Calif. Gov. Signs Bill That Creates Names-Based HIV Reporting System
California Gov. Arnold Schwarzenegger (R) on Monday signed a bill (SB 699) that implements a confidential names-based reporting system for new HIV cases in the state, the Los Angeles Times reports (Keller, Los Angeles Times, 4/18). California's current HIV reporting system, which was implemented in 2002, uses alphanumeric codes that incorporate a patient's birth date, gender and elements of their last name. The California Assembly in March approved the bill, and the Senate approved it earlier this month (Kaiser Daily HIV/AIDS Report, 4/10). The new reporting system will ensure that California does not lose about $50 million in federal funds annually for HIV/AIDS treatment. New provisions under the Ryan White CARE Act mean that states reporting new HIV cases using codes will not receive federal funds beginning Oct. 1, 2006 (Los Angeles Times, 4/18). "I am signing [SB] 699 to protect California's federal funding for vital HIV and AIDS services and to strengthen confidentiality protections of HIV and AIDS patient information," Schwarzenegger said in a letter to members of the California Senate (Schwarzenegger letter, 4/17).

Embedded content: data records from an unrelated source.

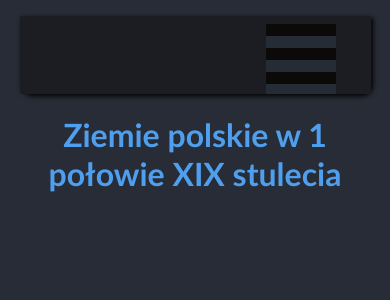
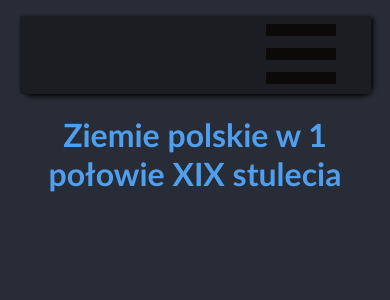
Before and after one commit to Just-a-Jason/ProjektHistoria, a React (Vite) app: page / in a window 390 px wide. In both pictures the pointer is over the link 300 px from the left and 59 px from the top of the page. Shown: the top 300 px of the page. Built offline with nearby package versions, Linux system fonts and the light colour scheme.

Commit message:
small bug fix

```diff
--- a/src/Components/NavBar.css
+++ b/src/Components/NavBar.css
@@ -84,4 +84,7 @@
     .widthBiggerThan750NotDisplay{
         display:none;
     }
+    .widthSmallerThan750:hover{
+        background-color: var(--bg-color-nav) !important;
+    }
 }
```
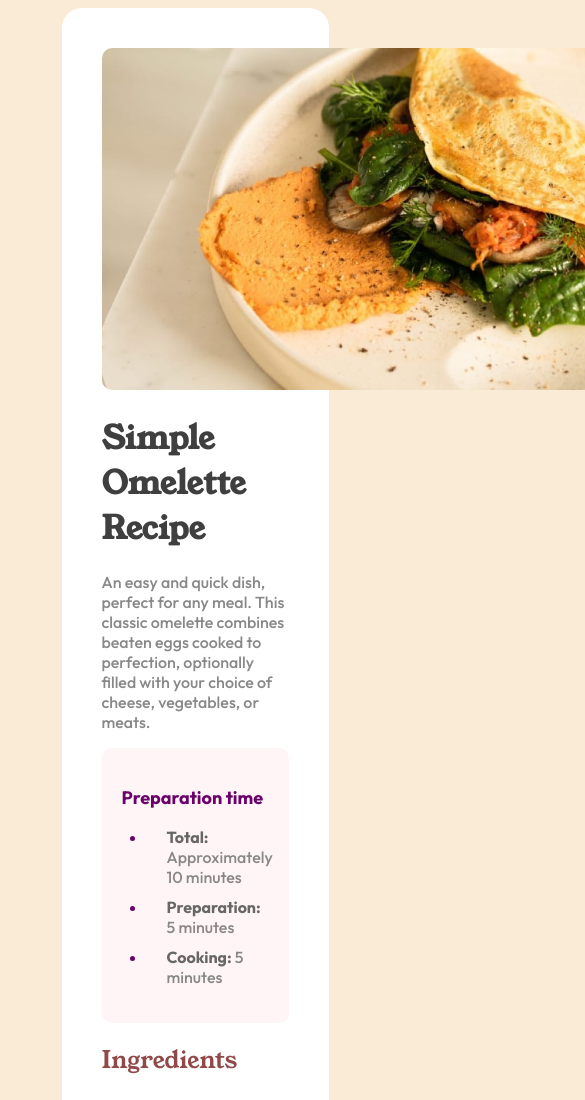
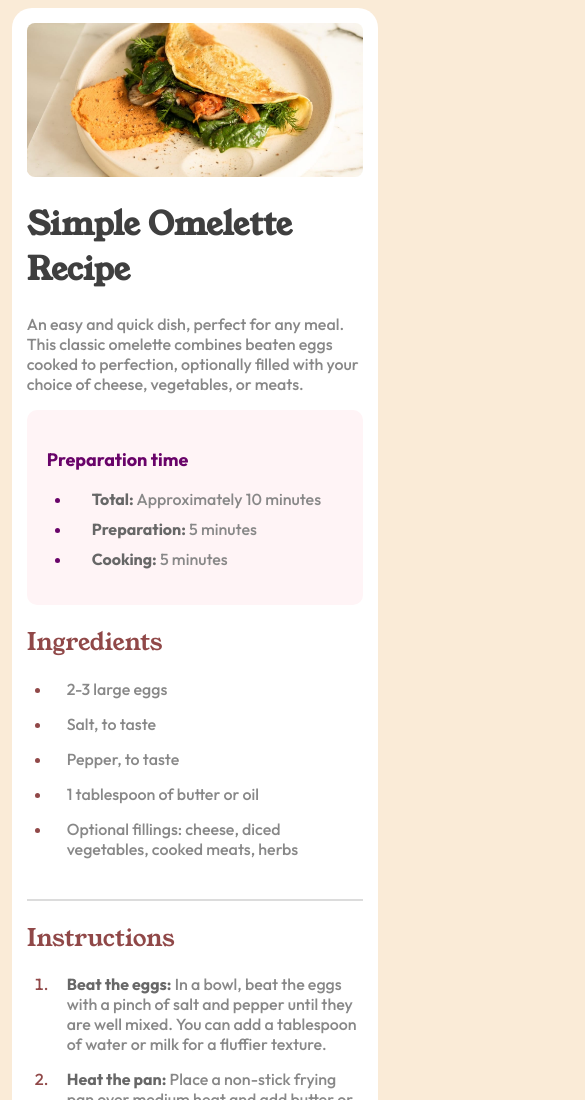
Before and after one commit to TDangerW/recipe_page, a plain HTML site: page index.html in a window 390 px wide. Shown: the top 1100 px of the page, 585 px wide, since content can reach past the window. Drawn offline with Linux system fonts and the light colour scheme.

Commit message:
Made the webpage mobile responsive

```diff
--- a/index.css
+++ b/index.css
@@ -84,6 +84,26 @@ main {
     background-color: var(--background-color);
     padding: 40px;
     border-radius: 20px;
+
+    @media (min-width: 769px) and (max-width: 1024px) {
+        padding: 25px;
+    }
+
+    @media (min-width: 426px) and (max-width: 768px) {
+        padding: 20px;
+        width: 75%;
+    }
+
+    @media (min-width: 376px) and (max-width: 426px) {
+        padding: 15px;
+        width: 90%;
+    }
+
+    @media (max-width: 376px) {
+        padding: 10px;
+        width: 100%;
+    }
+
 }
 
 h1 {
@@ -124,8 +144,24 @@ ul {
 }
 
 .image {
-    width: 748px;
-    border-radius: 10px;
+    width: 100%;
+    border-radius: 30px;
+
+    @media (min-width: 769px) and (max-width: 1024px) {
+        border-radius: 15px;
+    }
+
+    @media (min-width: 425px) and (max-width: 768px) {
+        border-radius: 10px;
+    }
+
+    @media (min-width: 320px) {
+        border-radius: 8px;
+    }
+
+    @media (max-width: 320px) {
+        border-radius: 5px;
+    }
 }
 
 .summary {
```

"We thank the governor for helping us to protect vital funding. Not only will this legislation protect the state from losing millions in CARE Act funding, it will provide us with valid, uniform data to strengthen our planning of HIV/AIDS services," San Francisco AIDS Foundation Executive Director Mark Cloutier said in a statement, adding that the bill "also encourages individuals to learn their HIV status by ensuring the continued availability of anonymous HIV testing, and it contains strong provisions to protect the confidentiality of Californians who are HIV- positive" (SF AIDS Foundation release, 4/17). AIDS Healthcare Foundation President Michael Weinstein also praised the governor and the Legislature for "recognizing the urgency of this issue." Craig Vincent-Jones, executive director of the Los Angeles County Commission on HIV, said, "We've done the right thing for the state, for public health, and especially for people with HIV/AIDS." The bill "will save lives and money," Carla Bailey, co-chair of the Los Angeles County Commission on HIV, said, adding, "Names-based reporting will give California a better chance at getting -- and keeping -- people in care and treatment" (AHF release, 4/17).